Turn up your noses at cranberry vodka and rum and Coke and gather for a fancy cocktail night. Hidden speakeasy-style bars are well-known for unique, specialty cocktails but often at steep prices -- $13 to $17 a drink at New York City bars. Instead, bring the Prohibition Era feel to someone's home. Select one liquor for the night to avoid buying too many bottles, and try two to three recipes inspired by the raucous 1920s, such as Gin Rickeys (gin, lime, sugar, soda) or Ward 8 cocktails (whiskey, rye, orange juice, grenadine). Flapper costumers and tuxedos optional.
HOST AN NBA ALL-STAR VIEWING NIGHT
Put on a favorite NBA team's jersey, stock up on snacks, and ask friends over for the NBA All-Star Game. The Western and Eastern Conference teams, starring Kobe Bryant, Stephen Curry, Kevin Durant, LeBron James, and more, go head-to-head Feb. 14 in Toronto. It'll be a competitive game, making a good excuse to gather basketball-loving friends together.
PLAN A CHOCOLATE-FILLED DAY

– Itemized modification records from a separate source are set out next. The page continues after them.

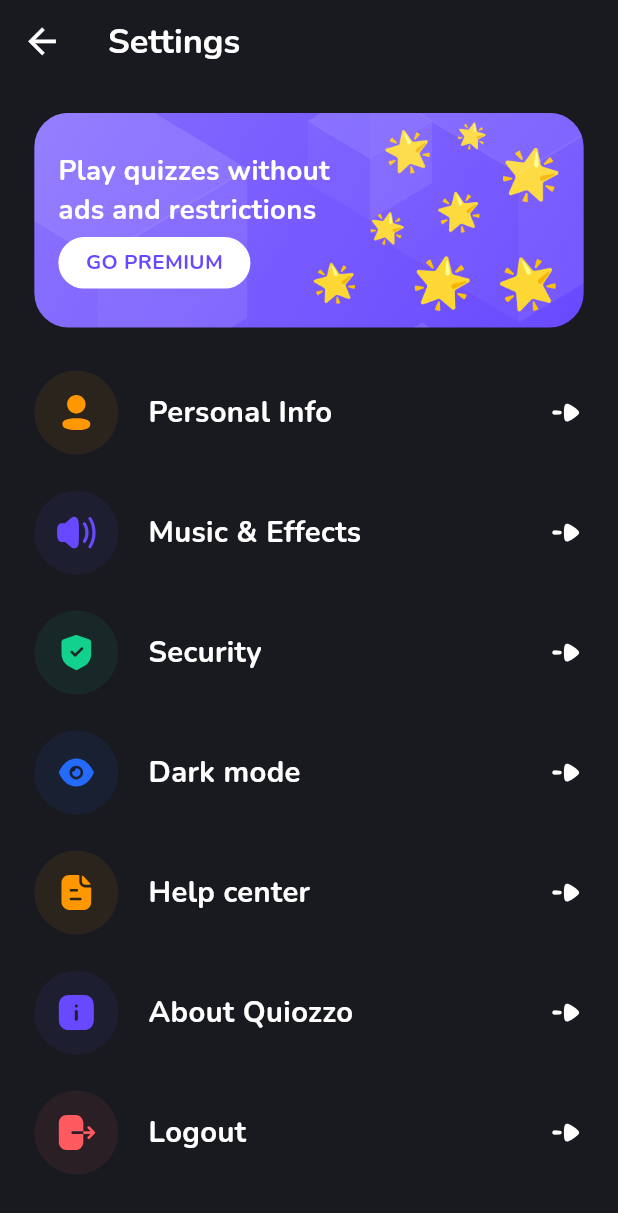
After one commit to Amirxon3310/pima_quiz, a Flutter app: the ProfileSettingsScreen screen opened directly, on a phone screen of 412 x 824 dp. The commit adds this screen. Shown: the top 1213 px of the screen. Run offline on Flutter 3.47's test engine with Material 3 defaults, Android fonts, the phone set to English and light mode, and no system bars; our stand-ins replace firebase_auth, firebase_core, flutter_bloc, flutter_screenutil, flutter_svg, lottie and 1 more; accounts and stored records are empty; network calls fail.

Commit message:
profile_settings

```diff
--- a/lib/core/resources/app_images.dart
+++ b/lib/core/resources/app_images.dart
@@ -3,4 +3,7 @@ class AppImages {
   static const onBoarding1 = "assets/images/on_boarding_1.png";
   static const onBoarding2 = "assets/images/on_boarding_2.png";
   static const onBoarding3 = "assets/images/on_boarding_3.png";
+  static const profileSettingsBanner =
+      "assets/images/profile_setting_banner.png";
+  static const personalInfoAvatar = "assets/images/personal_info_avatar.png";
 }
--- /dev/null
+++ b/lib/features/profile/presentation/pages/profile_settings_screen.dart
@@ -0,0 +1,156 @@
+import 'package:flutter/material.dart';
+import 'package:flutter_screenutil/flutter_screenutil.dart';
+import 'package:pima_quiz/core/extensions/app_extensions.dart';
+import 'package:pima_quiz/core/resources/app_colors.dart';
+import 'package:pima_quiz/core/resources/app_icons.dart';
+import 'package:pima_quiz/core/resources/app_images.dart';
+import 'package:pima_quiz/features/auth/presentation/pages/login_screen.dart';
+import 'package:pima_quiz/features/profile/presentation/pages/personal_info_screen.dart';
+import 'package:pima_quiz/features/profile/presentation/widgets/settings_widget.dart';
+
+class ProfileSettingsScreen extends StatelessWidget {
+  const ProfileSettingsScreen({super.key});
+
+  @override
+  Widget build(BuildContext context) {
+    return Scaffold(
+      backgroundColor: AppColors.dark1,
+      appBar: AppBar(
+        backgroundColor: Colors.transparent,
+        elevation: 0,
+        leading: Icon(Icons.arrow_back, color: Colors.white, size: 24.sp),
+        centerTitle: false,
+        title: Text(
+          'Settings',
+          style: TextStyle(
+            fontSize: 20.sp,
+            fontFamily: 'Nunito',
+            fontWeight: FontWeight.bold,
+            color: Colors.white,
+          ),
+        ),
+      ),
+      body: Padding(
+        padding: EdgeInsets.symmetric(horizontal: 20.w),
+        child: Column(
+          children: [
+            16.height,
+            Container(
+              width: double.infinity,
+              height: 120.h,
+              margin: EdgeInsets.only(bottom: 24.h),
+              decoration: BoxDecoration(
+                image: DecorationImage(
+                  image: AssetImage(AppImages.profileSettingsBanner),
+                  fit: BoxFit.cover,
+                ),
+                borderRadius: BorderRadius.circular(20.r),
+              ),
+              child: Padding(
+                padding: EdgeInsets.symmetric(horizontal: 16, vertical: 26),
+                child: Column(
+                  crossAxisAlignment: CrossAxisAlignment.start,
+                  mainAxisAlignment: MainAxisAlignment.center,
+                  children: [
+                    Text(
+                      "Play quizzes without\nads and restrictions",
+                      style: TextStyle(
+                        fontSize: 16.sp,
+                        fontFamily: 'Nunito',
+                        color: Colors.white,
+                        fontWeight: FontWeight.bold,
+                      ),
+                    ),
+                    Spacer(),
+                    Container(
+                      decoration: BoxDecoration(
+                        color: Colors.white,
+                        borderRadius: BorderRadius.circular(100),
+                      ),
+                      child: Padding(
+                        padding: EdgeInsets.symmetric(
+                          vertical: 6.h,
+                          horizontal: 16.w,
+                        ),
+                        child: Text(
+                          "GO PREMIUM",
+                          style: TextStyle(
+                            fontSize: 12.sp,
+                            fontWeight: FontWeight.bold,
+                            fontFamily: 'Nunito',
+                            color: AppColors.primary500,
+                          ),
+                        ),
+                      ),
+                    ),
+                  ],
+                ),
+              ),
+            ),
+            Column(
+              spacing: 24,
+              children: [
+                SettingsWidget(
+                  onTap: () {
+                    Navigator.push(
+                      context,
+                      MaterialPageRoute(
+                        builder: (context) => PersonalInfoScreen(),
+                      ),
+                    );
+                  },
+                  title: 'Personal Info',
+                  icon: AppIcons.profile,
+                  color: AppColors.transparentOrange,
+                ),
+                SettingsWidget(
+                  onTap: () {},
+                  title: 'Music & Effects',
+                  icon: AppIcons.volumeUp,
+                  color: AppColors.transparentPurple,
+                ),
+                SettingsWidget(
+                  onTap: () {},
+                  title: 'Security',
+                  icon: AppIcons.shieldDone,
+                  color: AppColors.transparentGreen,
+                ),
+                SettingsWidget(
+                  onTap: () {},
+                  title: 'Dark mode',
+                  icon: AppIcons.show,
+                  color: AppColors.transparentBlue,
+                ),
+                SettingsWidget(
+                  onTap: () {},
+                  title: 'Help center',
+                  icon: AppIcons.paper,
+                  color: AppColors.transparentOrange,
+                ),
+                SettingsWidget(
+                  onTap: () {},
+                  title: 'About Quiozzo',
+                  icon: AppIcons.infoSquare,
+                  color: AppColors.transparentPurple,
+                ),
+                SettingsWidget(
+                  onTap: () {
+                    Navigator.pushReplacement(
+                      context,
+                      MaterialPageRoute(
+                        builder: (context) => LoginScreen(),
+                      ),
+                    );
+                  },
+                  title: 'Logout',
+                  icon: AppIcons.logout,
+                  color: AppColors.transparentRed,
+                ),
+              ],
+            ),
+          ],
+        ),
+      ),
+    );
+  }
+}
--- /dev/null
+++ b/lib/features/profile/presentation/widgets/settings_widget.dart
@@ -0,0 +1,68 @@
+import 'package:flutter/material.dart';
+import 'package:flutter_screenutil/flutter_screenutil.dart';
+import 'package:flutter_svg/svg.dart';
+import 'package:pima_quiz/core/resources/app_icons.dart';
+import 'package:pima_quiz/core/widgets/press_effect.dart';
+
+class SettingsWidget extends StatelessWidget {
+  final String icon;
+  final Color color;
+  final String title;
+  final Function onTap;
+  const SettingsWidget({
+    super.key,
+    required this.icon,
+    required this.color,
+    required this.title,
+    required this.onTap,
+  });
+
+  @override
+  Widget build(BuildContext context) {
+    return PressEffect(
+      onTap: () {
+        onTap();
+      },
+      child: Container(
+        color: Colors.transparent,
+        child: Row(
+          spacing: 20,
+          children: [
+            Container(
+              decoration: BoxDecoration(
+                color: color.withAlpha(20),
+                shape: BoxShape.circle,
+              ),
+              width: 56,
+              height: 56,
+              child: SizedBox(
+                child: Transform.scale(
+                  scale: 0.5,
+                  child: SvgPicture.asset(
+                    icon,
+                    color: color,
+                  ),
+                ),
+              ),
+            ),
+            Text(title,
+                style: TextStyle(
+                  fontWeight: FontWeight.bold,
+                  fontSize: 17.sp,
+                  fontFamily: "Nunito",
+                  color: Colors.white,
+                )),
+            Spacer(),
+            SizedBox(
+              height: 20.h,
+              child: SvgPicture.asset(
+                AppIcons.arrowRight,
+                color: Colors.white,
+              ),
+            )
+          ],
+        ),
+      ),
+    );
+  }
+}
```
Also changed, not shown: lib/features/home/presentation/pages/home_screen.dart (+17 -6 lines), lib/features/profile/presentation/pages/personal_info_screen.dart (added, +127 -0 lines), assets/images/profile_setting_banner.png (added), 1 other file.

Valentine's Day isn't the only star in February. The entire month is National Chocolate Lovers' Month. Plan a bar crawl and try chocolate martinis or find the best chocolate-drizzled waffles for brunch. To save money and celebrate at home, pick up an inexpensive fondue set. Classic versions for use with a flame can cost less than $10, but even complete kits with internal, electric heating can be cheap; a highly rated pot is available for $20 on Amazon. Organize a fondue night and ask friends to each bring an item to share and dip.
JOIN A RUN
The couch beckons for another round of Netflix binge watching, but the chances of meeting a partner for next year that way are slim. Instead, take the sneakers and workout clothes out for a Valentine's Day run. There are hundreds of runs scheduled for the day, including the one-mile Cupid's Undie Run taking place in 39 cities and benefiting the Children's Tumor Foundation. Registration at this late date is $55, but there are incentives for signing up friends to join your team.
TRY SOMETHING YOU'VE NEVER HEARD OF
It's easier said than done -- visiting a new place and meeting new people can be intimidating. Round up adventurous friends as encouragement and look for free or cheap classes happening on Valentine's Day weekend. A quick search on Vimbly can pull up everything from beginner's Krav Maga (the self-defense system developed for the Israeli armed forces) to sumi-e (Japanese ink-wash). Craigslist and Yelp are other good places to look, and both have the ability to jump to specific dates (such as Feb. 14) and filter classes and events in various ways (such as searching only for free activities).
INVITE FRIENDS OF FRIENDS OVER
Online dating apps such as Coffee Meets Bagel and Hinge soared to popularity by using Facebook friend connections to match singles with friends of friends. Bring this concept to real life by hosting a get-together for single friends or acquaintances. The catch: Each attendee must each bring a single person who doesn't normally hang out with the group. This breaks the monotony of seeing people in the same social circle. Set out plenty of board games, play background music, and help start conversations with fill-in-the-blank cards, such as "I'd rather be ________ right now."